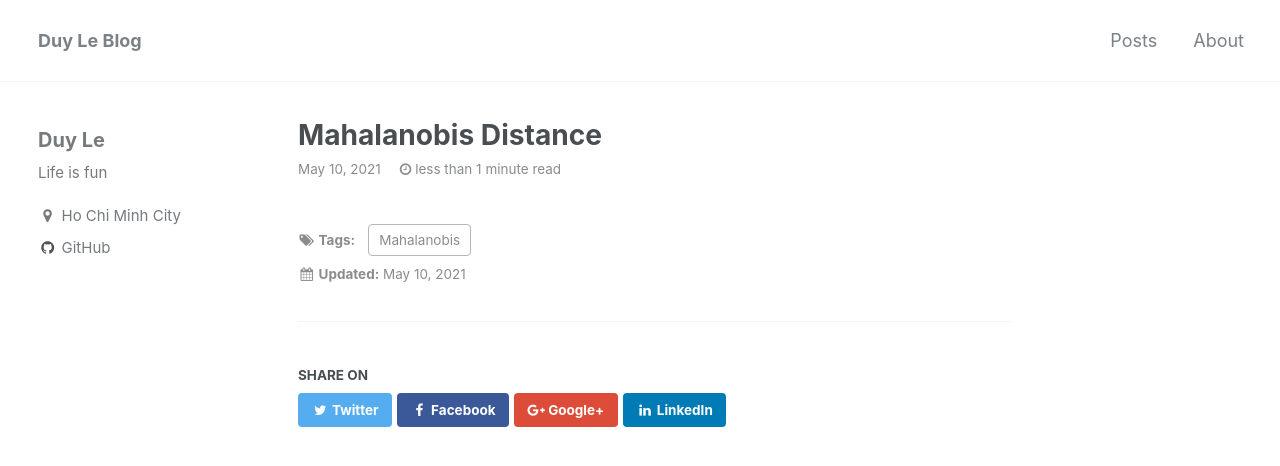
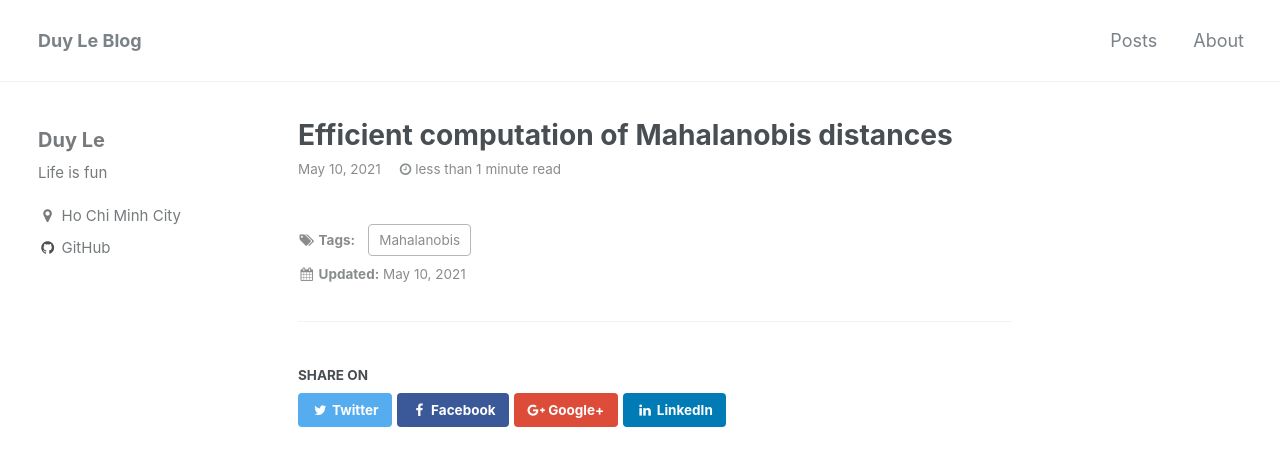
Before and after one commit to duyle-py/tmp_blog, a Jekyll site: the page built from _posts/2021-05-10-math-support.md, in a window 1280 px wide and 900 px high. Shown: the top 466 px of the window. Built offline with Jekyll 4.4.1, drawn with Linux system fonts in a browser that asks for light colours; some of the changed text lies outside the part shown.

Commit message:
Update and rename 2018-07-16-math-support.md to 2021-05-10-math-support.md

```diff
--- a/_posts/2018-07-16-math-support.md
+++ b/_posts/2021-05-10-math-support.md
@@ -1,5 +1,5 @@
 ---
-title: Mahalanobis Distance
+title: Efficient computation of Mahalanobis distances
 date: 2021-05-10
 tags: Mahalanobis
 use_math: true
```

★ ★ ★

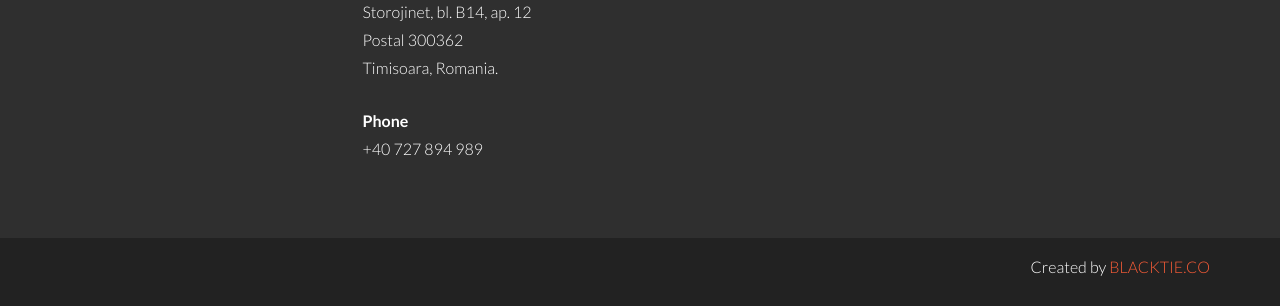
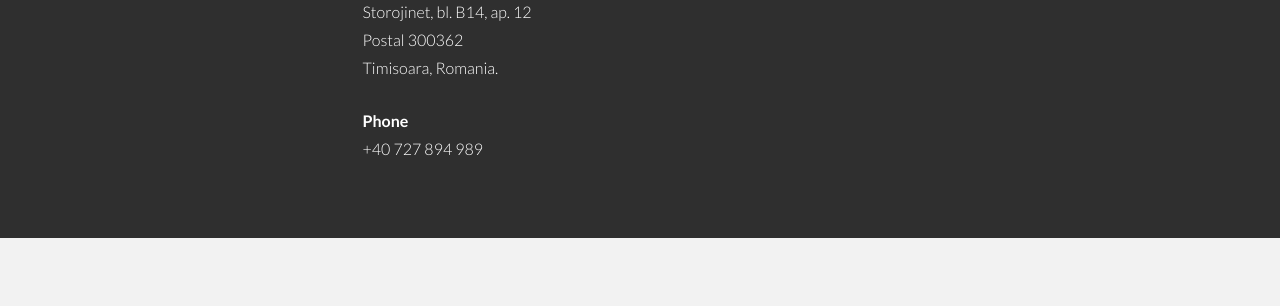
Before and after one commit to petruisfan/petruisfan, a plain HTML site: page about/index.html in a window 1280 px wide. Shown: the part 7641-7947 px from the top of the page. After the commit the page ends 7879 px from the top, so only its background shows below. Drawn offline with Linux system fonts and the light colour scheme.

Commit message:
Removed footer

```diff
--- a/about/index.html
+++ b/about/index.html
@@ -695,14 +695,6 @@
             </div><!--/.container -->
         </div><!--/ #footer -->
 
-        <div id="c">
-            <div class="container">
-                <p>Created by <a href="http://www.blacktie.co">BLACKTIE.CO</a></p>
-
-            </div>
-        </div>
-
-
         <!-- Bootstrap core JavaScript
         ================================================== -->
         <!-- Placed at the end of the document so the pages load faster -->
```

★ ★ ★

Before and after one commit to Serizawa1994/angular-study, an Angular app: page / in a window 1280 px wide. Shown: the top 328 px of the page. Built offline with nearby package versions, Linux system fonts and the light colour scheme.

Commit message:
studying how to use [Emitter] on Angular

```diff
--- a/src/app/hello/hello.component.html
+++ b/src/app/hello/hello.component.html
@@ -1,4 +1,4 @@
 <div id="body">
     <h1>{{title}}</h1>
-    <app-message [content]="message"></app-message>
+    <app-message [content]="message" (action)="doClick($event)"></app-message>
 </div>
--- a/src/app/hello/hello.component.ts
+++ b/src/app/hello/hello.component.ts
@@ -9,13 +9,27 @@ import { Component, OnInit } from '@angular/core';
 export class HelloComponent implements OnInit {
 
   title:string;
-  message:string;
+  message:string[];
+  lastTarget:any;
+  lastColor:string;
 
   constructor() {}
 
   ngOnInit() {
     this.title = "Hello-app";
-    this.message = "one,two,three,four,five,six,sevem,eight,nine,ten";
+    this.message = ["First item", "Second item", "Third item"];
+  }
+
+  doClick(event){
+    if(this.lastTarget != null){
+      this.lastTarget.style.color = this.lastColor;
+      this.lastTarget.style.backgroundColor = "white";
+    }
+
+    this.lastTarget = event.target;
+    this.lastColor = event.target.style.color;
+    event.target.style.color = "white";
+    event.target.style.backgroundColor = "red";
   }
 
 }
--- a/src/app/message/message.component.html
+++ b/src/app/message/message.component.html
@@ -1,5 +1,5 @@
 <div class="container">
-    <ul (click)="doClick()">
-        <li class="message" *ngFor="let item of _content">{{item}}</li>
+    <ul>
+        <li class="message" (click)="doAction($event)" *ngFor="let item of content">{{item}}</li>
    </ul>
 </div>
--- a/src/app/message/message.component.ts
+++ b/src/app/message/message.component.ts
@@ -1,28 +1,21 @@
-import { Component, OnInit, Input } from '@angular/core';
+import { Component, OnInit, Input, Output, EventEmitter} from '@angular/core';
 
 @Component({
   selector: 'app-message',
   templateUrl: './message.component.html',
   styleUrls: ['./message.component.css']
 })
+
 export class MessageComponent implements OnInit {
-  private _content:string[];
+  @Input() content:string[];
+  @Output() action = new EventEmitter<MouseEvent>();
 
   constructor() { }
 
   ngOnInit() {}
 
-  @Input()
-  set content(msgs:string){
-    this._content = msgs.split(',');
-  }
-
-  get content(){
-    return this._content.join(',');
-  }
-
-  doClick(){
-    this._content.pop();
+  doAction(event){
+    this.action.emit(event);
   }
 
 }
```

★ ★ ★

◆ **WHAT YOU ARE ASKED TO DO**
Lines with "html": find them in the data and copy each one.

◆ **WRITTEN ANSWER**
Before and after one commit to petruisfan/petruisfan, a plain HTML site: page about/index.html in a window 1280 px wide. Shown: the part 7641-7947 px from the top of the page. After the commit the page ends 7879 px from the top, so only its background shows below. Drawn offline with Linux system fonts and the light colour scheme.
--- a/about/index.html
+++ b/about/index.html
--- a/src/app/hello/hello.component.html
+++ b/src/app/hello/hello.component.html
--- a/src/app/message/message.component.html
+++ b/src/app/message/message.component.html
   templateUrl: './message.component.html',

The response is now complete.